Cover the seeds with 1/4 inch of soil. Gently water them to get the soil evenly moist.
6 Place the pot outdoors in an area that gets full sun. Indoors, place the pot near a sunny south window.
Keep the soil evenly moist until sprouts emerge. As the plants mature, don't let the soil dry out in the pot. You may need to water more frequently during very hot, dry weather.
Straw bales make simple, portable raised garden beds ideal for growing tomatoes on a deck, porch or in the garden, where in particular you do not need to dig or prepare the soil. Tomatoes grow well in straw bales because as the straw breaks down during the growing season, the tomato plants have access to the nutrients that are released. When planting tomatoes in straw bales, plant two standard, dwarf or heirloom tomato plants in each bale. Start with one or several straw bales and several young, healthy tomato seedlings.
HOWTO GROW To m a t o e s i n S t r a w
Place the straw bales on a plastic tarp. Pour 1 gallon of water over each bale every day for 14 days to start the decomposition process. Cover the bales with a plastic tarp between watering. Leave the strings on the bales for the whole growing season.
Add fertilizer to the daily watering in the third week. Place 8 tbsp. of water-soluble fertilizer in a gallon of water for each straw bale. Use a complete tomato food fertilizer or a 5-10-10, 15-15-15 or a 18-18-21 formula fertilizer. Apply the water and fertilizer solution every day for seven days.

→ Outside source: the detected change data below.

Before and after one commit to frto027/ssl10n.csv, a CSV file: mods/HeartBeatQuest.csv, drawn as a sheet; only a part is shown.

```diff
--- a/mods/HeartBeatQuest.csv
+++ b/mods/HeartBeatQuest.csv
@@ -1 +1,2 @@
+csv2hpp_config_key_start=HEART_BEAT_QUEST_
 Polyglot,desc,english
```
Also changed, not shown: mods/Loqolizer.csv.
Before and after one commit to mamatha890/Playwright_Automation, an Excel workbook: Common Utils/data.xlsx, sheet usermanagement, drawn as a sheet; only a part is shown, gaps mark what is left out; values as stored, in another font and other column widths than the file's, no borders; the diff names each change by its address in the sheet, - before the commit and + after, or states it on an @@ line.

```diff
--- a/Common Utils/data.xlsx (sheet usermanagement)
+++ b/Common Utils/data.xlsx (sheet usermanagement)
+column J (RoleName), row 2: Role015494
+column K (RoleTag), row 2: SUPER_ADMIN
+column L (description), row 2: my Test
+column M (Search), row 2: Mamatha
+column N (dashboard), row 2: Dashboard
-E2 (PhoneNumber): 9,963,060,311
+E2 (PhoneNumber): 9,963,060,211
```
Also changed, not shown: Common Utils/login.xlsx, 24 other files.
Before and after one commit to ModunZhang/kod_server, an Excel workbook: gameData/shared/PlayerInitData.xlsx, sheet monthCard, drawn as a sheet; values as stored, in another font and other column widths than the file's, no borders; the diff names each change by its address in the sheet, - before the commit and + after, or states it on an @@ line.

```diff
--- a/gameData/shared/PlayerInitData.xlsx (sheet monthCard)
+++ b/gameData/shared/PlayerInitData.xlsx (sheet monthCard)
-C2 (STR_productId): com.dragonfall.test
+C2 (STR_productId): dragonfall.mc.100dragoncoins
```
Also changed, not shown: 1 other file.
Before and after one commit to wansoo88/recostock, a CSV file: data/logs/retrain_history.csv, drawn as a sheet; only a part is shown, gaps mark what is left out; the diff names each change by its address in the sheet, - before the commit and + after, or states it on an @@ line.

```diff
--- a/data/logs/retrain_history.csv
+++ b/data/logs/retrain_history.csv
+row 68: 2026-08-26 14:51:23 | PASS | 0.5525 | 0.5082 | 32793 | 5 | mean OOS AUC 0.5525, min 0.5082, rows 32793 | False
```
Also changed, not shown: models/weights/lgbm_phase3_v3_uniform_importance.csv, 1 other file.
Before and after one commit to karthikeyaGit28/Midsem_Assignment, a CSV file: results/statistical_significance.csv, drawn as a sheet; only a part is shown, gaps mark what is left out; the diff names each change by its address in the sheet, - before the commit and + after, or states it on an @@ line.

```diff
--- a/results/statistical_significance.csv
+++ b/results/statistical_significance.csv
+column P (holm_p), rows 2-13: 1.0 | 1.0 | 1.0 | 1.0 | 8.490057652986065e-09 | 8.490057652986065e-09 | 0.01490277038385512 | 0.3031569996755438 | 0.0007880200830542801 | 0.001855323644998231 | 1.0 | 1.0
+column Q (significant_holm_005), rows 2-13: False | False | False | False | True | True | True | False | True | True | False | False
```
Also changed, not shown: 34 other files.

Slide the tomato seedlings out of the nursery pots, being careful not to damage the delicate stalks. Pull the straw apart with your hands or a trowel to make an opening large enough for the root ball. Space two plants about 18 to 24 inches apart in each bale.
Stick a meat thermometer or other long handled thermometer into the center of the straw bale. The composting and fertilizing process heats up the straw bale. If the temperature in the center of the bale is over 100 degrees F, wait until it comes down to 100 degrees F or below before planting the tomato seedlings.
Place one cup of compost in the bottom of the hole and set the tomato seedling on top of the compost. Push the straw so that it closes over the roots and around the stem. Press the straw together to secure the young plant. Drive one 6-foot stake 1 foot deep into the straw 4 to 6 inches from each plant.
Water daily or every other day to keep the straw consistently damp for the duration of the growing season. As the young plants grow, attach them to the stake for support by loosely tying them with string.
Apply tomato food fertilizer once a week diluted in a gallon of water. A liquid 8-8-8 formula works well. Check the package to determine the correct application amount for each tomato plant.
Harvest the tomatoes as they come ripe off the vine. Grasp the ripe fruit in one hand and the top of the stem in the other. Gently pull the tomato free from the vine without damaging the rest of the plant.
Tips & WarningsPlant tomato plants outdoors in straw bales when the air temperature is consistently above 60 degrees F.
Temperatures below 50 degrees can damage tomato seedlings.
The Freedom To Explore
Designed and Edited by Nora Paskaleva